I can’t help but notice every time my friends on social media become optimistic, whenever there is some sort of good news in the fight against the virus, courtesy of foreign scientists.


What’s disheartening is that some of our experts have been reduced to conveyor belts of dissemination of latest research information from their foreign colleagues; some details that we can easily access online.

It is as if no form of scientific research structure exists in this part of the world. It is as though we are completely out of touch with the situation. In other words, we have been reduced to spectators.

The saddening fact is that this is not first time that as a continent we are just mere spectators in the midst of such an outbreak.

Such laxity or should we call it ignorance may be best explained by how much African governments have been investing in research.

The 2017 Unesco Institute for Statistics survey released in June 2019 showed Israel and South Korea as the world’s leading spenders on research and development (R&D), as a percentage of gross domestic product (GDP). The two countries spent 4.6% of GDP on R&D, compared with the 2.4% average of the Organization for Economic Co-operation and Development (OECD) in that year.

That’s just but one example. A good number of research investment lists are dominated by Western and East Asian countries, while no African country appears even in the top 20 of the pack. We are talking about the second most populous continent.

Here in Kenya, out of the Sh3.02 trillion 2019-2020 budget, the government allocated Sh1.0 billion to modernise facilities in Kenya Industrial Research and Development Institute (KIRDI).


As for the many talented heads in Africa; scientists who shine even at the international level, when they come back home, they are either frustrated or do not find a conducive working environment.

Case in point is Dr Jean-Jacques Muyembe, a microbiologist who after graduating with a Ph.D. in Belgium, instead of enjoying the comfort of Europe, he decided to go back to his home country of Democratic Republic of Congo to try and at least bring sanity to the medical situation there.

But what did he find when he went back? A less than ideal working environment, which was characterized with insecurity and lack of working apparatus. However, that did not discourage him from trying to save his people, having been the first scientist to discover the hemorrhagic fever, Ebola, and also pioneered the treatment of the same.

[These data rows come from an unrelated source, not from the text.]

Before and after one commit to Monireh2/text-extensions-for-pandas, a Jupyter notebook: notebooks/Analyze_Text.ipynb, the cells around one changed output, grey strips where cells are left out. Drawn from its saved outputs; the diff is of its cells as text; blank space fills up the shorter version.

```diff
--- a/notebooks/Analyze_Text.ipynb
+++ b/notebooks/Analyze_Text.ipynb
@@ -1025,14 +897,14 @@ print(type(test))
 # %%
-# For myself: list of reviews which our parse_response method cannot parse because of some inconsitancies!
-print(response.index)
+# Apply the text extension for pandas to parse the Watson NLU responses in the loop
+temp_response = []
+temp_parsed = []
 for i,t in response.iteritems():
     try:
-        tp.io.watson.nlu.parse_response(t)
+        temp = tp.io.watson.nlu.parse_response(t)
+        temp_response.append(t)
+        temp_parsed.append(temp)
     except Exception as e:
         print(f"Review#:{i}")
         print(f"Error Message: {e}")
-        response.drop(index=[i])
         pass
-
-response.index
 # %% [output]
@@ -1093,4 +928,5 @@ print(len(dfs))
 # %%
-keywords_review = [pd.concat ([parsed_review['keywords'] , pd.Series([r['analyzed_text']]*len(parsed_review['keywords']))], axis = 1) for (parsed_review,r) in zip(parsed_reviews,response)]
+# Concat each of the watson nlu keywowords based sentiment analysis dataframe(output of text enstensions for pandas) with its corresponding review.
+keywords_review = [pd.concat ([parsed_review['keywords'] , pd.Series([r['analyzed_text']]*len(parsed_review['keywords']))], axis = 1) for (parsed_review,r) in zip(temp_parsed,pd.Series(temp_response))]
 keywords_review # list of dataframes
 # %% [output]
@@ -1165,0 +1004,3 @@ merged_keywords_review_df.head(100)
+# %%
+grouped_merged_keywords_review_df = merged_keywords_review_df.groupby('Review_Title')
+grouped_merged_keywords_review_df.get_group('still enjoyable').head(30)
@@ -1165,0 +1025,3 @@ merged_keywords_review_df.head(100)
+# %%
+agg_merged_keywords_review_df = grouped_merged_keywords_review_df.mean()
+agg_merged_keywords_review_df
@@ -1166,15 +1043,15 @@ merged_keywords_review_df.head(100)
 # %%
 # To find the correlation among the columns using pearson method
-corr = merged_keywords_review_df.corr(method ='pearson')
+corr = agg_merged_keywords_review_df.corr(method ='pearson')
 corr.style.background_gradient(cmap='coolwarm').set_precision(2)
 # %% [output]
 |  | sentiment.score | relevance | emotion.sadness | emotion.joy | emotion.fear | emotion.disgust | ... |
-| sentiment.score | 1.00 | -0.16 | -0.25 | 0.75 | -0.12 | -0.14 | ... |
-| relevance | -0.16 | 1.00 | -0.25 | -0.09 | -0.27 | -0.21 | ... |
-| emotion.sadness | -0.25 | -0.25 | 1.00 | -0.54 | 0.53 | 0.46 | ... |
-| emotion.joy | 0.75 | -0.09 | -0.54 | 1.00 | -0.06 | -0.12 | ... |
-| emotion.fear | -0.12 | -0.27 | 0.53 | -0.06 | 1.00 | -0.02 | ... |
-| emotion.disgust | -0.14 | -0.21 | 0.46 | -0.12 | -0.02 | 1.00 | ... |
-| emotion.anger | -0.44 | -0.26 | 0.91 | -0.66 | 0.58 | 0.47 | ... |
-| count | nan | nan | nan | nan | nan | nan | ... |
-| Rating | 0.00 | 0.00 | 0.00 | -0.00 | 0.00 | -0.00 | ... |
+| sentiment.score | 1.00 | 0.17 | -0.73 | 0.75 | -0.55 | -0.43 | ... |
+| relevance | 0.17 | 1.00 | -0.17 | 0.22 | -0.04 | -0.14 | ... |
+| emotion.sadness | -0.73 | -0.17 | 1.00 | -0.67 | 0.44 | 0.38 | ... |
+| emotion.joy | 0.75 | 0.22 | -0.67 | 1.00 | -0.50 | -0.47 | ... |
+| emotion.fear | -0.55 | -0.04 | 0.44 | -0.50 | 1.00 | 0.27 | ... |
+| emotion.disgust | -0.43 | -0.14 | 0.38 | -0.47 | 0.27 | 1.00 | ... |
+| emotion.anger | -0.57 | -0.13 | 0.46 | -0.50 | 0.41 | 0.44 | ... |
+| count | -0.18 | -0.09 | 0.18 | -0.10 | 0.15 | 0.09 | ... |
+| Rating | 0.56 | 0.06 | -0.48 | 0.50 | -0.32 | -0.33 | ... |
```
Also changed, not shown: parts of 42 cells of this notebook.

There are many true sons and daughters of Africa who despite their hardships, have shown the will to change the medical and research situation in the continent, only to be frustrated by the system, and finally fade away.